__About this exercise__:
The answer must be every line below that holds the word "right".

__Records provided__:
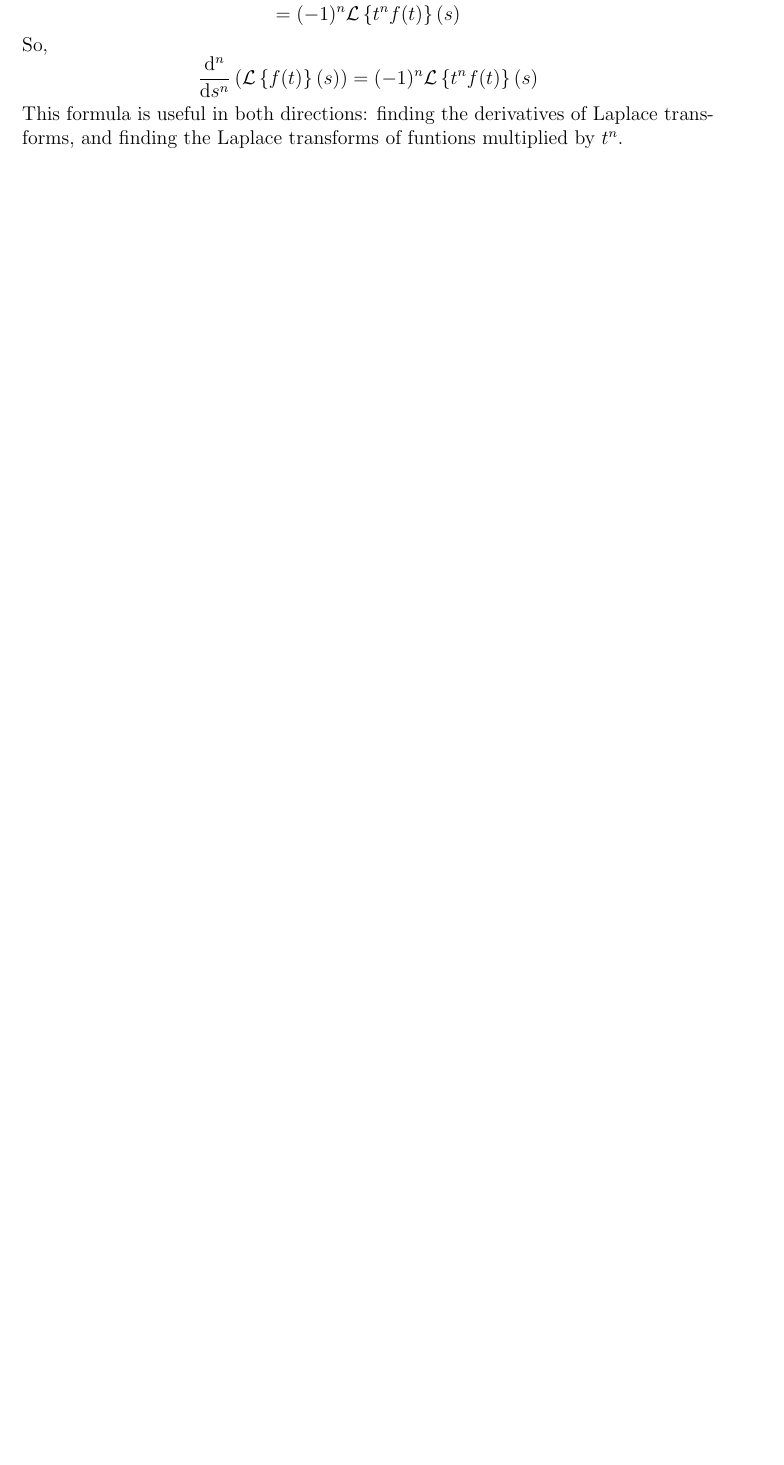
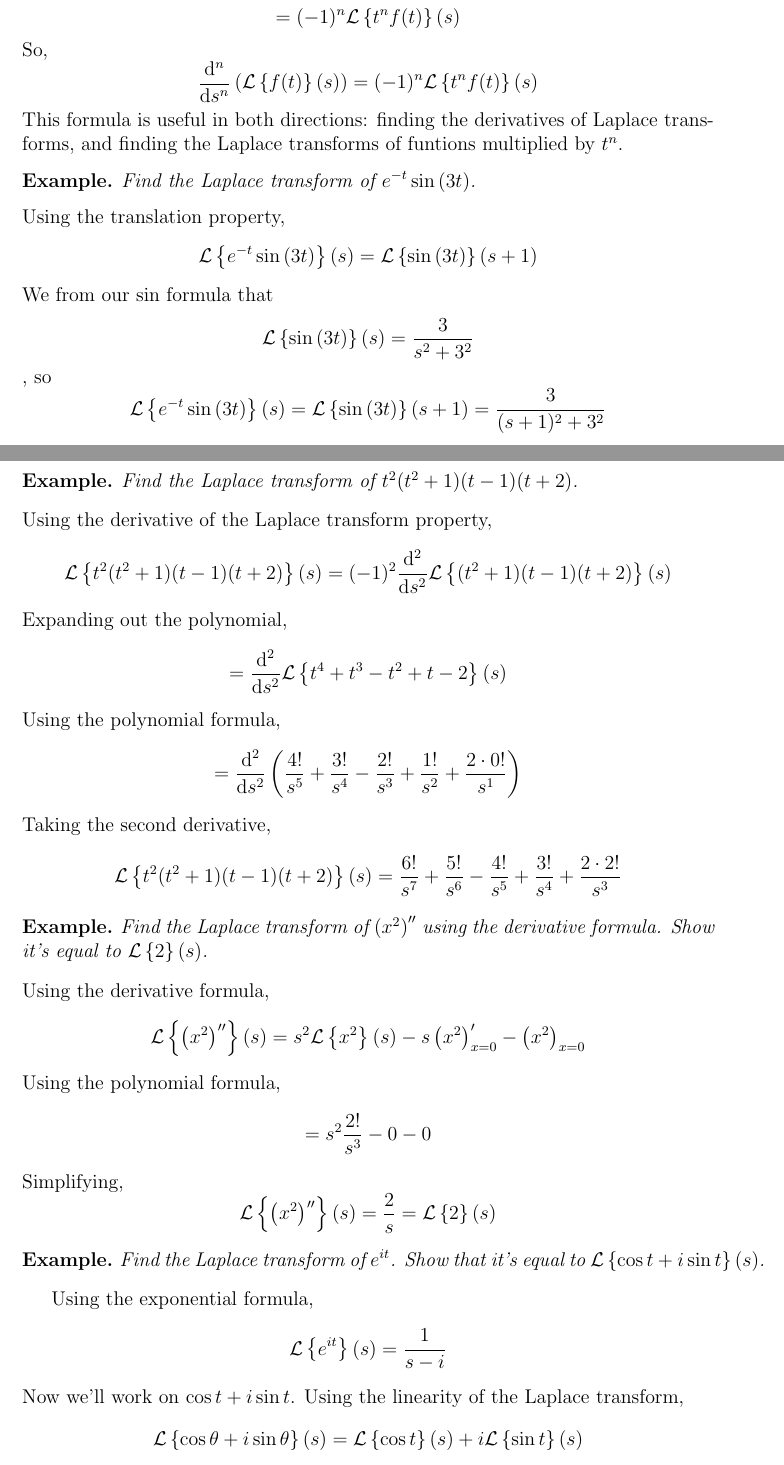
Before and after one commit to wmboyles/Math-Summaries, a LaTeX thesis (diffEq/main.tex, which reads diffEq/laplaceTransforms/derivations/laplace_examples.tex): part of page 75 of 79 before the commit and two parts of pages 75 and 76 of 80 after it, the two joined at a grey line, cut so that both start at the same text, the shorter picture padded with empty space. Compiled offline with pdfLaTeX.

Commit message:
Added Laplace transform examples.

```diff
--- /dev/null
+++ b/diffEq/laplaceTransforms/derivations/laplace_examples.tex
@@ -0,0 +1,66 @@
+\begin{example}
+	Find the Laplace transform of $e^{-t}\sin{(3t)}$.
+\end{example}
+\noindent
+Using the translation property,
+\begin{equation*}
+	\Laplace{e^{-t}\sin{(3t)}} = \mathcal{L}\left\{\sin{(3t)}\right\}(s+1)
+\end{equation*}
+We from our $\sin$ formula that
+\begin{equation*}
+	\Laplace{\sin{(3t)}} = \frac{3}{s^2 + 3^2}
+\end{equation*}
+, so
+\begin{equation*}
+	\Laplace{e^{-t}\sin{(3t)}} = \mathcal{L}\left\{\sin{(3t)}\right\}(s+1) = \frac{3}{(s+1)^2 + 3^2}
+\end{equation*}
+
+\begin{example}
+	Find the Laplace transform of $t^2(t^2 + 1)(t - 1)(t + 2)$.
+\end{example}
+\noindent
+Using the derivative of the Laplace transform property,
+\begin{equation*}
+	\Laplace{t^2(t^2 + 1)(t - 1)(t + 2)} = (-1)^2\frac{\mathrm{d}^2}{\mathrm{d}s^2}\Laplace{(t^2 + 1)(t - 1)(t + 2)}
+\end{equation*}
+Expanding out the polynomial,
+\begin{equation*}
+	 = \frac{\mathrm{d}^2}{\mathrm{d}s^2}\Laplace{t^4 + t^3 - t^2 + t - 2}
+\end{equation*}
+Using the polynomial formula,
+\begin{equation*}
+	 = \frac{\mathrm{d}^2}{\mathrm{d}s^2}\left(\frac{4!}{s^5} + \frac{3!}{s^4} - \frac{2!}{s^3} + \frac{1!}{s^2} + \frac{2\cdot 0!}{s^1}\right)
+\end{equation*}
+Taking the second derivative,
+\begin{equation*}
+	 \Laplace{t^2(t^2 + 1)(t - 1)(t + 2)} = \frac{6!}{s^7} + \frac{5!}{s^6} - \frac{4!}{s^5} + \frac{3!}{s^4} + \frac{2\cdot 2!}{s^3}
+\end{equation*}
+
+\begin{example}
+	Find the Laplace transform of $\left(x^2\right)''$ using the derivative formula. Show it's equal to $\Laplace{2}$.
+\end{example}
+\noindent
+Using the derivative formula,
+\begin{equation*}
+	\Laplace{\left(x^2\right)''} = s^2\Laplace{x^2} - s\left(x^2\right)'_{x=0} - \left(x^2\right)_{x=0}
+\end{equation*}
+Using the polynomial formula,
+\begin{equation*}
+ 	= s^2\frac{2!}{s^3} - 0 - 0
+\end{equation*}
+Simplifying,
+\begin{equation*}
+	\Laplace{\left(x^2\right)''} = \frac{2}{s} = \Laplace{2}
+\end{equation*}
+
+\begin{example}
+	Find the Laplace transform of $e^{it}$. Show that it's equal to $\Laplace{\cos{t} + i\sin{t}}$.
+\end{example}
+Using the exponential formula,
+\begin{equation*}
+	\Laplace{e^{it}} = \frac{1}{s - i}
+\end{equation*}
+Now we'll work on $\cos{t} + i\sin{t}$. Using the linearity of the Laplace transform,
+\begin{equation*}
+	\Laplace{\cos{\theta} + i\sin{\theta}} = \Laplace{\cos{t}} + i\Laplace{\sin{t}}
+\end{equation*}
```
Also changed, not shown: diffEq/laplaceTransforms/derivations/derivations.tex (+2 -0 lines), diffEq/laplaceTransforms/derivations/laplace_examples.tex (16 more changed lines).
...
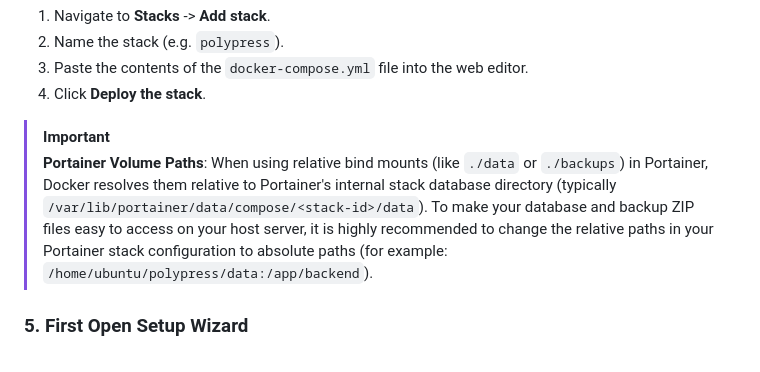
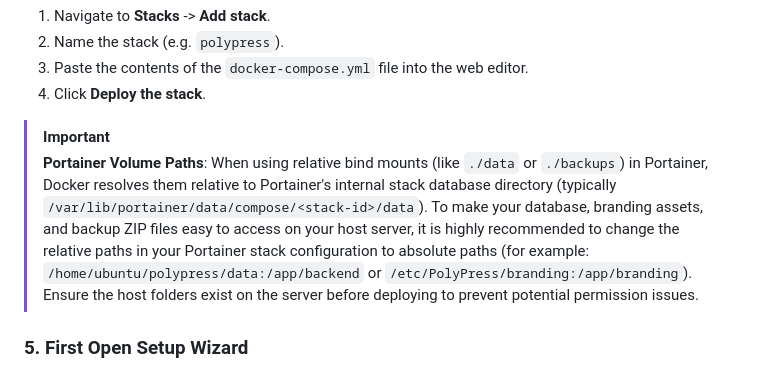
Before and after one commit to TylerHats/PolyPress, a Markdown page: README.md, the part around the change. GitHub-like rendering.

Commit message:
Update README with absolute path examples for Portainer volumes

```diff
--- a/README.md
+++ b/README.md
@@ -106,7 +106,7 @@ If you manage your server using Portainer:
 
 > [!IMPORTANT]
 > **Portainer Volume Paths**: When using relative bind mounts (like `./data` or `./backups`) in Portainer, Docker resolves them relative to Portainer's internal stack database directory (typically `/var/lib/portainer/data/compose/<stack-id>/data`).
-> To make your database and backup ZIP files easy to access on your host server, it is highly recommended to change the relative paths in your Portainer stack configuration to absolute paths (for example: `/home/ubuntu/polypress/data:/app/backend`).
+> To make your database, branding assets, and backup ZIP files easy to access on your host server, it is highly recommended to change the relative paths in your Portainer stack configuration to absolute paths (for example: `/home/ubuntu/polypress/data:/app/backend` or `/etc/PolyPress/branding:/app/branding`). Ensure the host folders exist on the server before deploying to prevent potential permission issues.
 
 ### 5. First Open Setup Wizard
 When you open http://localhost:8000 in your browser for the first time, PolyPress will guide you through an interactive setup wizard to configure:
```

__Your solution__:
+	\Laplace{e^{-t}\sin{(3t)}} = \mathcal{L}\left\{\sin{(3t)}\right\}(s+1)
+	\Laplace{e^{-t}\sin{(3t)}} = \mathcal{L}\left\{\sin{(3t)}\right\}(s+1) = \frac{3}{(s+1)^2 + 3^2}
+	 = \frac{\mathrm{d}^2}{\mathrm{d}s^2}\left(\frac{4!}{s^5} + \frac{3!}{s^4} - \frac{2!}{s^3} + \frac{1!}{s^2} + \frac{2\cdot 0!}{s^1}\right)
+	Find the Laplace transform of $\left(x^2\right)''$ using the derivative formula. Show it's equal to $\Laplace{2}$.
+	\Laplace{\left(x^2\right)''} = s^2\Laplace{x^2} - s\left(x^2\right)'_{x=0} - \left(x^2\right)_{x=0}
+	\Laplace{\left(x^2\right)''} = \frac{2}{s} = \Laplace{2}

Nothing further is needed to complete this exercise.